The legend has it that as a boy of around 10 he cried the day he sailed past the Statue of Liberty. He’d been called to America from the island of Korcula, in Croatia. His father needed help at the family’s California Oyster House on Pacific Avenue – a restaurant Barcott sold in 1958 before moving to Ruston Way, then something of a social wilderness.
“People thought he was nuts,” said Hreha. “ ‘Tony, you’re crazy,’ they said. ‘Nobody will come down this road.’”
Back then, nightlife along Ruston Way stopped at the Top of the Ocean. From there to the smelter the waterfront was defined by the workday.
“Opening night, it was very quiet,” said granddaughter Ruby Gallagher.
“I remember we didn’t have much business,” said Haggen. “February. Down here.”
And on that first Fourth of July, she said, Jennie Barcott tried to attract business by standing in front of the restaurant wearing a black leotard and a grass skirt.
“She had great legs,” said Hreha.
It was Jennie Barcott who designed the plywood fish that swim on the outside of the building, Hreha said.
Anton died two days before Anthony’s took over.
And a granddaughter remembers how he would sing the song, “Harbor Lights,” to her as if it were a morning lullaby.

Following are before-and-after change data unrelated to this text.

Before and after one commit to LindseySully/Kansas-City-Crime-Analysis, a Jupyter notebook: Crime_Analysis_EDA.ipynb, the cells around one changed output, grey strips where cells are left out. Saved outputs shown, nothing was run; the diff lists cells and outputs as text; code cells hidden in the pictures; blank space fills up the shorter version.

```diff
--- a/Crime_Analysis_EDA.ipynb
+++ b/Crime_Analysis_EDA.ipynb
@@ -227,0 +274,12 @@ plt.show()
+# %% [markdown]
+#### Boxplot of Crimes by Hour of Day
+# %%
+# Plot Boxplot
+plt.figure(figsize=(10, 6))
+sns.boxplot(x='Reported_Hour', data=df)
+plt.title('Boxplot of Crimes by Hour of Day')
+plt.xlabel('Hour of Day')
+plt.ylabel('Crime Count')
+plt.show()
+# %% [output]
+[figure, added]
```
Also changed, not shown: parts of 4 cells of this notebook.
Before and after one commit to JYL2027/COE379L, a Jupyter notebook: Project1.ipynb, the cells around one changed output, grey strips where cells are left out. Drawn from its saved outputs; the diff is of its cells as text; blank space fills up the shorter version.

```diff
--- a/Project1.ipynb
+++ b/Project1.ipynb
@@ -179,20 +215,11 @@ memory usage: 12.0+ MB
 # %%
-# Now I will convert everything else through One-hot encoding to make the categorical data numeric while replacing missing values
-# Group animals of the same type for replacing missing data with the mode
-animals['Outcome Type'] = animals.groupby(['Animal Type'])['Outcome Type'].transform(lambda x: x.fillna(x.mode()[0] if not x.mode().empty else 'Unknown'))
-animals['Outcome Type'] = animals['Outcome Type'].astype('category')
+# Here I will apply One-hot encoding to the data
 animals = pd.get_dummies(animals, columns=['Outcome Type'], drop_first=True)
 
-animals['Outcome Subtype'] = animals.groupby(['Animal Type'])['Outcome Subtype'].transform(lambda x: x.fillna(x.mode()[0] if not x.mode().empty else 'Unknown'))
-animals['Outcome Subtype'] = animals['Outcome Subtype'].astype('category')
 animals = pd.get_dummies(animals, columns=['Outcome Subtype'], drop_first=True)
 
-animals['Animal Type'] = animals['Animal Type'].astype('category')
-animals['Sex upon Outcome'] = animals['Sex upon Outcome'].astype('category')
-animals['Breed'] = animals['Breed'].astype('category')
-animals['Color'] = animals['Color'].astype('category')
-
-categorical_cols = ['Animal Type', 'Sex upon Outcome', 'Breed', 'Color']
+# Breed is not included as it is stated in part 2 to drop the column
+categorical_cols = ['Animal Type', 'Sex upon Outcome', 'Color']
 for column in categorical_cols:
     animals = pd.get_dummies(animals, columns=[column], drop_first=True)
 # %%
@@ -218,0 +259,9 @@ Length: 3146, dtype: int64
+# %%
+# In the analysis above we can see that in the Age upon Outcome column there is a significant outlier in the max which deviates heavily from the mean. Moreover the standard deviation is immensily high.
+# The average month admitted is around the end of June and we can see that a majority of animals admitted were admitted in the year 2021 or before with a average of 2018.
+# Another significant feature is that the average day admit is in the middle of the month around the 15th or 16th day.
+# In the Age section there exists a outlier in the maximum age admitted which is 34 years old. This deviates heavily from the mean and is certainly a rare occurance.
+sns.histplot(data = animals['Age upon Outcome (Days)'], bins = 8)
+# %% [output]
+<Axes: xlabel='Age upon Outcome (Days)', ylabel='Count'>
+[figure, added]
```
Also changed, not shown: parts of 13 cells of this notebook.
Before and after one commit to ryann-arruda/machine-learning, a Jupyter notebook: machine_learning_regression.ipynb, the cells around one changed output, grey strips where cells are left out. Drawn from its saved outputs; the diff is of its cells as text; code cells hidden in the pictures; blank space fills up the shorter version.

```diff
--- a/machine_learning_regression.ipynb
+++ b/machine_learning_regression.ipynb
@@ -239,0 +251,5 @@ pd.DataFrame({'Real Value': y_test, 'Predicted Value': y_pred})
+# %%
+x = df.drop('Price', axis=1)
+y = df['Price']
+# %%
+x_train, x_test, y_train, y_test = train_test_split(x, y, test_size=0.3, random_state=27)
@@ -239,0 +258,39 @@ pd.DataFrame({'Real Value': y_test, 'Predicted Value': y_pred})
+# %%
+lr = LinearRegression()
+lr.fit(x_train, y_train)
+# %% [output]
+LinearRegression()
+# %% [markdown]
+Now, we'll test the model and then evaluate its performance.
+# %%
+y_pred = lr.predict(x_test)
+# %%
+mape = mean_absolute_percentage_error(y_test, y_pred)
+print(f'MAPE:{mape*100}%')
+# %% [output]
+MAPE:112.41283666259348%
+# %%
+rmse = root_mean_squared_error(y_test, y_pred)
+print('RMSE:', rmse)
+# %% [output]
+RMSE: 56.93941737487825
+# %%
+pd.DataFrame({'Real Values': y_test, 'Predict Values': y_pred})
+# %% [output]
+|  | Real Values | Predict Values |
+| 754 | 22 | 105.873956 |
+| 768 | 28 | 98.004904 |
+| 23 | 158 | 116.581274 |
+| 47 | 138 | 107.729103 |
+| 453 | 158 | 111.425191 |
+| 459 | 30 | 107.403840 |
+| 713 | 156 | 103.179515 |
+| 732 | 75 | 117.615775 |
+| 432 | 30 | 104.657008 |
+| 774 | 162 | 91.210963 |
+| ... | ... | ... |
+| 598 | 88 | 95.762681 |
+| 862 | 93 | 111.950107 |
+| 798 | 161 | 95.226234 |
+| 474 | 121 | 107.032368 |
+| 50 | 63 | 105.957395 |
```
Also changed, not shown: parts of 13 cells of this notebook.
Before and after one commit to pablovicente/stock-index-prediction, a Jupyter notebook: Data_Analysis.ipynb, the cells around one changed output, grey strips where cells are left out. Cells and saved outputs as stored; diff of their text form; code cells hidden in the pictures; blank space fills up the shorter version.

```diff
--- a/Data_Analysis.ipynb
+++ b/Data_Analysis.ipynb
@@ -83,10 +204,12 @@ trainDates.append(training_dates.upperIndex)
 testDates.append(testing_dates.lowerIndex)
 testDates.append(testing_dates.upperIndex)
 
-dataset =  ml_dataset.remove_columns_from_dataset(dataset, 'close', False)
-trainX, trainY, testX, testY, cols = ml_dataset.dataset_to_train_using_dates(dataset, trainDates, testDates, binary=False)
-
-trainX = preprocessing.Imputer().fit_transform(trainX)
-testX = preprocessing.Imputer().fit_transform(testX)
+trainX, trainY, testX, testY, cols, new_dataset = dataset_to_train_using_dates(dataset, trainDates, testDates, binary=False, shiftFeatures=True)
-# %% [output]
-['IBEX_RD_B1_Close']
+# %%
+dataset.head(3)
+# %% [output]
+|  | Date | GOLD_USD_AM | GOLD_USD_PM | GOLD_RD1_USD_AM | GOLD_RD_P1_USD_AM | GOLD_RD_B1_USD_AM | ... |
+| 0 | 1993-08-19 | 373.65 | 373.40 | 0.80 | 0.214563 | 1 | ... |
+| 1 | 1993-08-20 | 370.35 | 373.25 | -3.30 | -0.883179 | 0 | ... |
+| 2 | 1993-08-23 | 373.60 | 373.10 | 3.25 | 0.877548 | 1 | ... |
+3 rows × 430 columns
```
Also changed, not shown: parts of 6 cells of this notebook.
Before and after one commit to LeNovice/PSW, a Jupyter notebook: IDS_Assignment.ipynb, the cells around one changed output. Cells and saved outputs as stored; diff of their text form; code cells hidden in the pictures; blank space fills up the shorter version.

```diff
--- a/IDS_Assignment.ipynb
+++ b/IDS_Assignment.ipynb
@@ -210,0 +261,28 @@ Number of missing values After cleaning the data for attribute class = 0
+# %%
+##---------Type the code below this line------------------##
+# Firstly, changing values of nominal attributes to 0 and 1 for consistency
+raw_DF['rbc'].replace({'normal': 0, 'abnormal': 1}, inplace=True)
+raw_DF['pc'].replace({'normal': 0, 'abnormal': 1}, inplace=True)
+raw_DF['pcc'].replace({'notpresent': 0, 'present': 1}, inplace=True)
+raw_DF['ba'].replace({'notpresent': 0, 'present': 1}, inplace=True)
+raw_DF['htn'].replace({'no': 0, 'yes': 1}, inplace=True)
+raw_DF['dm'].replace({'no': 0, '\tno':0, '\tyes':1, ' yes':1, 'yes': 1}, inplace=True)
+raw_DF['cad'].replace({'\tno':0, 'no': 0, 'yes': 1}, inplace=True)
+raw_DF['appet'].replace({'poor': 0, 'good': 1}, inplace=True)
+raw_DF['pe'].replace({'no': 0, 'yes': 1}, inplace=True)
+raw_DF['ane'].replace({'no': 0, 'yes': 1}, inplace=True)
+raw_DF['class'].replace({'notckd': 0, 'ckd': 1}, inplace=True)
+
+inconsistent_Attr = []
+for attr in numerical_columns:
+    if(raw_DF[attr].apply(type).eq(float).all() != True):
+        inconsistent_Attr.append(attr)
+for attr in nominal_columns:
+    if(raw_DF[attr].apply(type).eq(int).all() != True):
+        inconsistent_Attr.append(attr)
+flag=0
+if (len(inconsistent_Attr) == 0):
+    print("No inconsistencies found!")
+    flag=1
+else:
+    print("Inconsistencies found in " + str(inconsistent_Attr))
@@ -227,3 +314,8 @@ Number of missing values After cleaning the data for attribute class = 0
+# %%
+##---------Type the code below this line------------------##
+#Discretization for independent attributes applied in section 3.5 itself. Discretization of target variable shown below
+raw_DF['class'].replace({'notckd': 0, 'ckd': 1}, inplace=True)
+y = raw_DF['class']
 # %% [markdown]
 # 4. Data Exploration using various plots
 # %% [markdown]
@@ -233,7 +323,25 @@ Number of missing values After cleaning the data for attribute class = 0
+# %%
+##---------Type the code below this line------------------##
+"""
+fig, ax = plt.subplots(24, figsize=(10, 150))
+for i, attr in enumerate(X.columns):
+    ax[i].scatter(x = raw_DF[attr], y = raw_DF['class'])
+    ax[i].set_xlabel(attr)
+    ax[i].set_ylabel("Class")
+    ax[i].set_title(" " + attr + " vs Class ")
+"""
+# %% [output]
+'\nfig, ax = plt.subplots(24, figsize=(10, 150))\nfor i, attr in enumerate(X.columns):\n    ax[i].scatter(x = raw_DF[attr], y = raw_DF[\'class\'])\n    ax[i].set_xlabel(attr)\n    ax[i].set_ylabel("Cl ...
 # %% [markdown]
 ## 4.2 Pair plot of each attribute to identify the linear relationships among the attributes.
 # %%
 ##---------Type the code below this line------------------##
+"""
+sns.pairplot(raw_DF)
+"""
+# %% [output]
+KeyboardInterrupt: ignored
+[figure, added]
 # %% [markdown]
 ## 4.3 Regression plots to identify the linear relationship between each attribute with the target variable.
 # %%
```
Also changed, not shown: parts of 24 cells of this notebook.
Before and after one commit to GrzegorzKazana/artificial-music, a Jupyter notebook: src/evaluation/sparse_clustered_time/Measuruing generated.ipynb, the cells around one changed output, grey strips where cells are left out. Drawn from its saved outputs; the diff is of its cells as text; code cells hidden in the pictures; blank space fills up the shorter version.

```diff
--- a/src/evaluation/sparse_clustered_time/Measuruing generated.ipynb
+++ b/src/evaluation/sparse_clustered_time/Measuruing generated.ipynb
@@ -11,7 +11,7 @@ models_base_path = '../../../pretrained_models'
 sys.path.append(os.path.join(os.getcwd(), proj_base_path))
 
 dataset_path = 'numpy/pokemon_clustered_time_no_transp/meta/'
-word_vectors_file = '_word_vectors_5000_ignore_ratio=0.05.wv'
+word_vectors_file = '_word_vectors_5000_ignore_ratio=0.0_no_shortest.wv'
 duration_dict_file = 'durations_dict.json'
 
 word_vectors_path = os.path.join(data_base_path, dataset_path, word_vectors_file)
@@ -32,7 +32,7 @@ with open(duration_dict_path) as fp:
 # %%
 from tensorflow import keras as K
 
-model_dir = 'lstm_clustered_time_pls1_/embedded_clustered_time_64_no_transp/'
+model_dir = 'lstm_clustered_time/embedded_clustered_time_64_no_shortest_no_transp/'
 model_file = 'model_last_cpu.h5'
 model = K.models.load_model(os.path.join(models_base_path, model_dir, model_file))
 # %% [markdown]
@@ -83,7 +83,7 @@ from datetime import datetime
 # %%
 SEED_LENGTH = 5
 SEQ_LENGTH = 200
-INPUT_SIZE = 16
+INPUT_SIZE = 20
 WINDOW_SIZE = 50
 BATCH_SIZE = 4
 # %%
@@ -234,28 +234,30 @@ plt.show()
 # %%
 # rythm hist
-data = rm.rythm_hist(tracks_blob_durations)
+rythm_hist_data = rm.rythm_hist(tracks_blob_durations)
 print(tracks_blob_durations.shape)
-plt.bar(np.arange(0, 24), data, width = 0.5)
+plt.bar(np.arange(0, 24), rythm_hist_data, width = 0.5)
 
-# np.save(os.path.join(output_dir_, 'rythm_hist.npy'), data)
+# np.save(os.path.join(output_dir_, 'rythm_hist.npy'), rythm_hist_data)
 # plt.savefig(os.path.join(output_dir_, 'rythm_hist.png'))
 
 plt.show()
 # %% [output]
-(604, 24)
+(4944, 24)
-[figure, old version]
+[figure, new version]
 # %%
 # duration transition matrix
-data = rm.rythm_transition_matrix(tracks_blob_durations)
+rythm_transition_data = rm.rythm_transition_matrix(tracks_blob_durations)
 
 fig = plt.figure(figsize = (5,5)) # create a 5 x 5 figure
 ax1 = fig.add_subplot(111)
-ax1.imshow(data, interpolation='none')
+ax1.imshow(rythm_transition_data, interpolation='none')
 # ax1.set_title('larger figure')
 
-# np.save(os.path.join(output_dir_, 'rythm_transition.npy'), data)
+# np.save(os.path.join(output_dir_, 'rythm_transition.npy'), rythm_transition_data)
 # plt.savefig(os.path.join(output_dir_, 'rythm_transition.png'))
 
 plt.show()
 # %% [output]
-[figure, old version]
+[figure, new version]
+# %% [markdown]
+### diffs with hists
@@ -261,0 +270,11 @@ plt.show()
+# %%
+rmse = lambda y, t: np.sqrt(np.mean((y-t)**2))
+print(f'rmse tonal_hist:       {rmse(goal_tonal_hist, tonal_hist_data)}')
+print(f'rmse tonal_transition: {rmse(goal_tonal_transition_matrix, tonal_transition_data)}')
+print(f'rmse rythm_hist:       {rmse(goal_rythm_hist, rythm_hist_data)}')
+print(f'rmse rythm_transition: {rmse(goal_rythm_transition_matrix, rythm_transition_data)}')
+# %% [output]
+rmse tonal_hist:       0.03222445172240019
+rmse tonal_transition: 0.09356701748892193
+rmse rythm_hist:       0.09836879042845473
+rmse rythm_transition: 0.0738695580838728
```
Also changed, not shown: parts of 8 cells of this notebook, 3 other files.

It’s the song where “all the while my heart keeps praying that some day harbor lights will bring you back to me.”
C.R. Roberts: 253-597-8535